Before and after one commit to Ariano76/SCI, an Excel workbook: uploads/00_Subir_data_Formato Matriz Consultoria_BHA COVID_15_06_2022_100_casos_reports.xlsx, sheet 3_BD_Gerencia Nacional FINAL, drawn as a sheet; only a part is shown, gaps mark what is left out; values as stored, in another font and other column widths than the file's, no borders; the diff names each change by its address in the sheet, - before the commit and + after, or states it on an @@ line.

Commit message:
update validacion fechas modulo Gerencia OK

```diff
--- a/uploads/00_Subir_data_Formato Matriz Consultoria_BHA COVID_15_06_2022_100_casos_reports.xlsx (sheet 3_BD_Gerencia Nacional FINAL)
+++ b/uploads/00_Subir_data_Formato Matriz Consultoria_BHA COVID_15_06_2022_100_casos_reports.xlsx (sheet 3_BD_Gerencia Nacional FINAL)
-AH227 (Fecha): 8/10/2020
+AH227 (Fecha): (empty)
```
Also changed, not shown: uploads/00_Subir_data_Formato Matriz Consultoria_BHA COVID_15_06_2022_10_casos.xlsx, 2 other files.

* * *

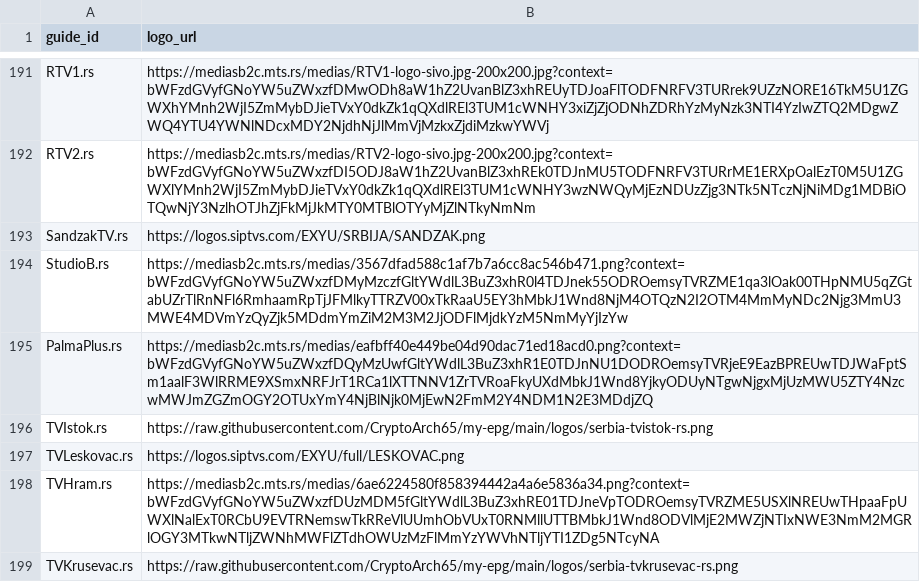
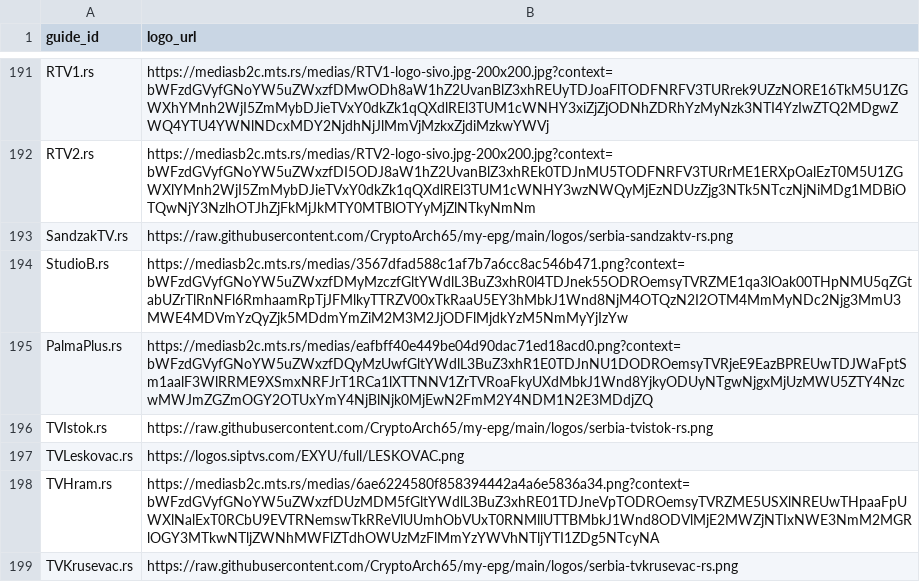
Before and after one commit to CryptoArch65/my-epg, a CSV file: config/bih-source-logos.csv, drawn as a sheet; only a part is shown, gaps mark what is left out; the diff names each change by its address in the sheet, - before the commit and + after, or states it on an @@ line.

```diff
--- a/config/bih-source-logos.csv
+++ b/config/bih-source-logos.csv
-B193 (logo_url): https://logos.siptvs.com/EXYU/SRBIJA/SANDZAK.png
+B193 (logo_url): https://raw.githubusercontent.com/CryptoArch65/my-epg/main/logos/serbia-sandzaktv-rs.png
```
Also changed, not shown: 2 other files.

---

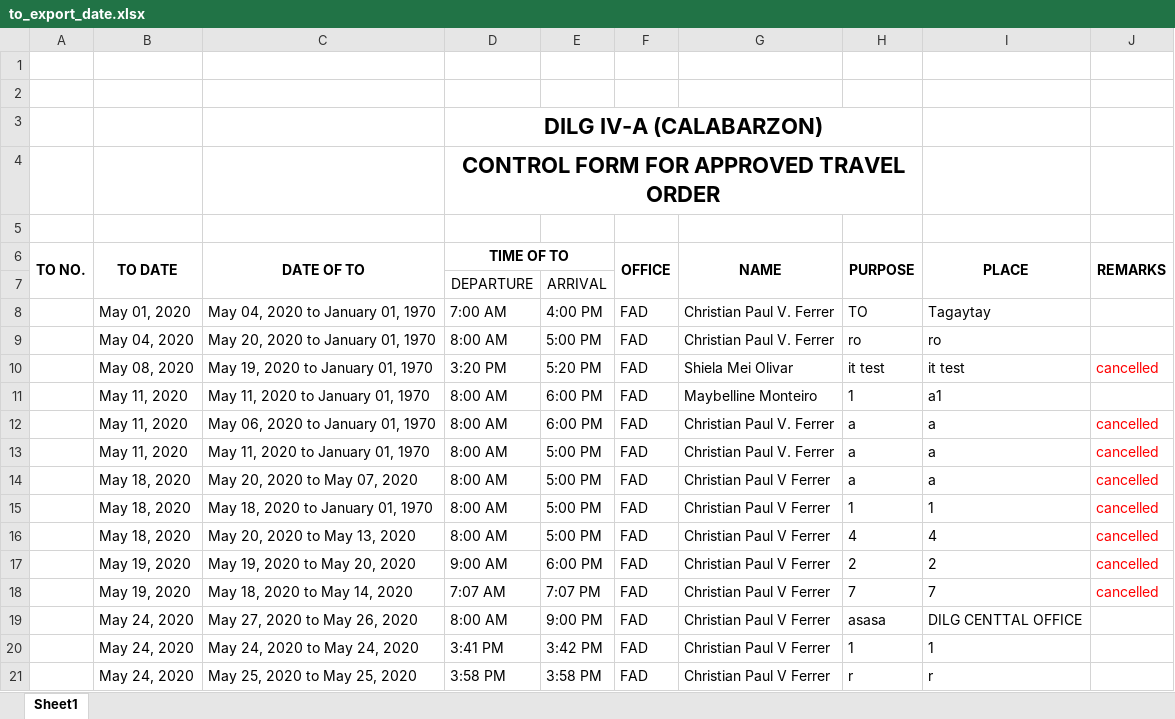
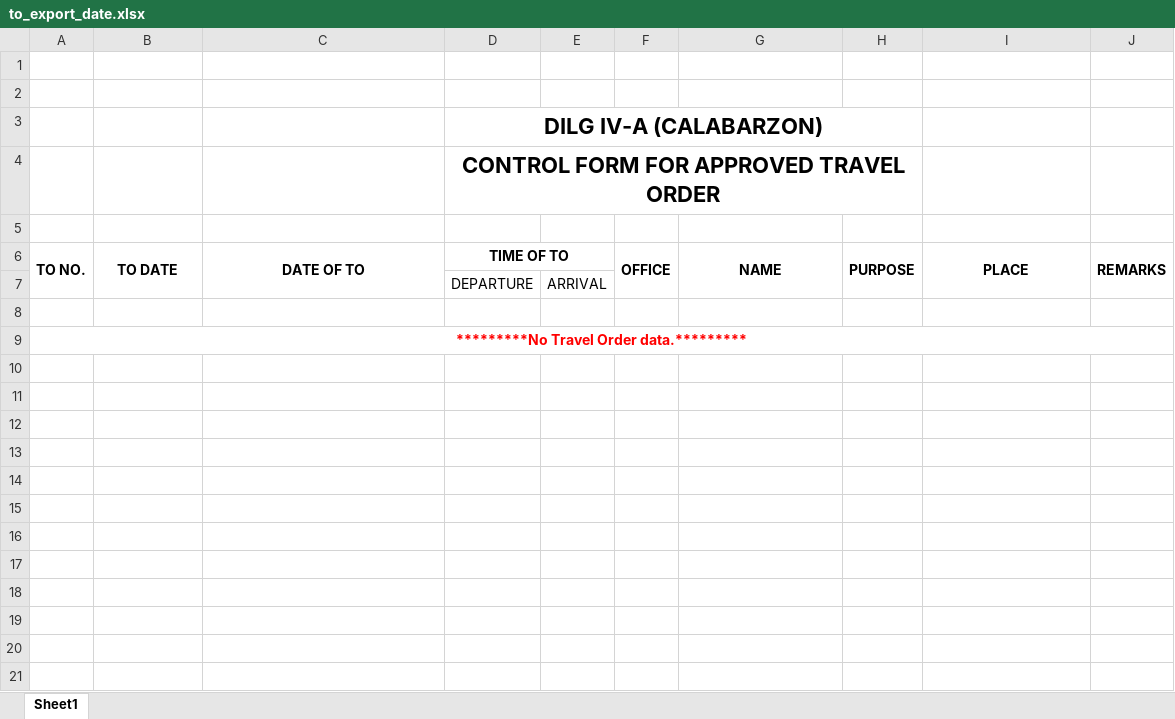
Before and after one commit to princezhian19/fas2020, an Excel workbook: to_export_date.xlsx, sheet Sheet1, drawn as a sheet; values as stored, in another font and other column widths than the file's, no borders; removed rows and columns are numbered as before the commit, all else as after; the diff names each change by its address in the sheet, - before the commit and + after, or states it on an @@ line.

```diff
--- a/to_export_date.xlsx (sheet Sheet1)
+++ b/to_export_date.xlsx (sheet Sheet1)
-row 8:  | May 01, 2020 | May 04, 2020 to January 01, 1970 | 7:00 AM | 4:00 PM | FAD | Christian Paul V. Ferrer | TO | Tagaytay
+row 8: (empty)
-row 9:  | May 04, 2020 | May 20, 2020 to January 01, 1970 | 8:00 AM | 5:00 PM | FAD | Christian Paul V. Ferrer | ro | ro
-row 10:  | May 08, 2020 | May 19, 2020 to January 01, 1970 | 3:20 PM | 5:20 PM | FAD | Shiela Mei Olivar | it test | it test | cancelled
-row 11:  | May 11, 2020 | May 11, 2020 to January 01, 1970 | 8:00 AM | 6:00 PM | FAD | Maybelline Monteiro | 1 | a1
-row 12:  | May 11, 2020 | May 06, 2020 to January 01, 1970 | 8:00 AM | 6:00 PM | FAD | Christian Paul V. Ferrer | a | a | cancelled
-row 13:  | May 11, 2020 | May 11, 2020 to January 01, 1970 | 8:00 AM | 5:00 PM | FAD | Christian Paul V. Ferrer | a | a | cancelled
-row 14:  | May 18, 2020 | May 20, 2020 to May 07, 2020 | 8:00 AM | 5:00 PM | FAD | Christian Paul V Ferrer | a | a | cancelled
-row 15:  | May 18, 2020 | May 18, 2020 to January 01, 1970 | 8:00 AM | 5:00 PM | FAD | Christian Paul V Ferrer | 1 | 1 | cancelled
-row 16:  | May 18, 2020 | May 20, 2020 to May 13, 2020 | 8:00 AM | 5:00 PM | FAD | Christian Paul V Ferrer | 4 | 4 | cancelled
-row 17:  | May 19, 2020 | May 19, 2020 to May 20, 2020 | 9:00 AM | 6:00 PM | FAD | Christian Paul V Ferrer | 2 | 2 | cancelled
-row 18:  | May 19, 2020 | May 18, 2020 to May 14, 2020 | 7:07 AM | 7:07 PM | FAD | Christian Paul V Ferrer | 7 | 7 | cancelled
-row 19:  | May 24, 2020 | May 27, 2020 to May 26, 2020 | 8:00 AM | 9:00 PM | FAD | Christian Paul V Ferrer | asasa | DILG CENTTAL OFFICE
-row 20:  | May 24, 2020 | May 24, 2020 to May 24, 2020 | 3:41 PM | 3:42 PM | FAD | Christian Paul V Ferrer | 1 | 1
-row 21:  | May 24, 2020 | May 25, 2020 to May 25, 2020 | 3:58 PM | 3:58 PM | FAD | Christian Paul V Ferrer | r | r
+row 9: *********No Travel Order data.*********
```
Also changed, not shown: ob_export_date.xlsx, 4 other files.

Problem: What lines in the material above hold the string "logos"? List them.

Response:
Before and after one commit to CryptoArch65/my-epg, a CSV file: config/bih-source-logos.csv, drawn as a sheet; only a part is shown, gaps mark what is left out; the diff names each change by its address in the sheet, - before the commit and + after, or states it on an @@ line.
--- a/config/bih-source-logos.csv
+++ b/config/bih-source-logos.csv
-B193 (logo_url): https://logos.siptvs.com/EXYU/SRBIJA/SANDZAK.png
+B193 (logo_url): https://raw.githubusercontent.com/CryptoArch65/my-epg/main/logos/serbia-sandzaktv-rs.png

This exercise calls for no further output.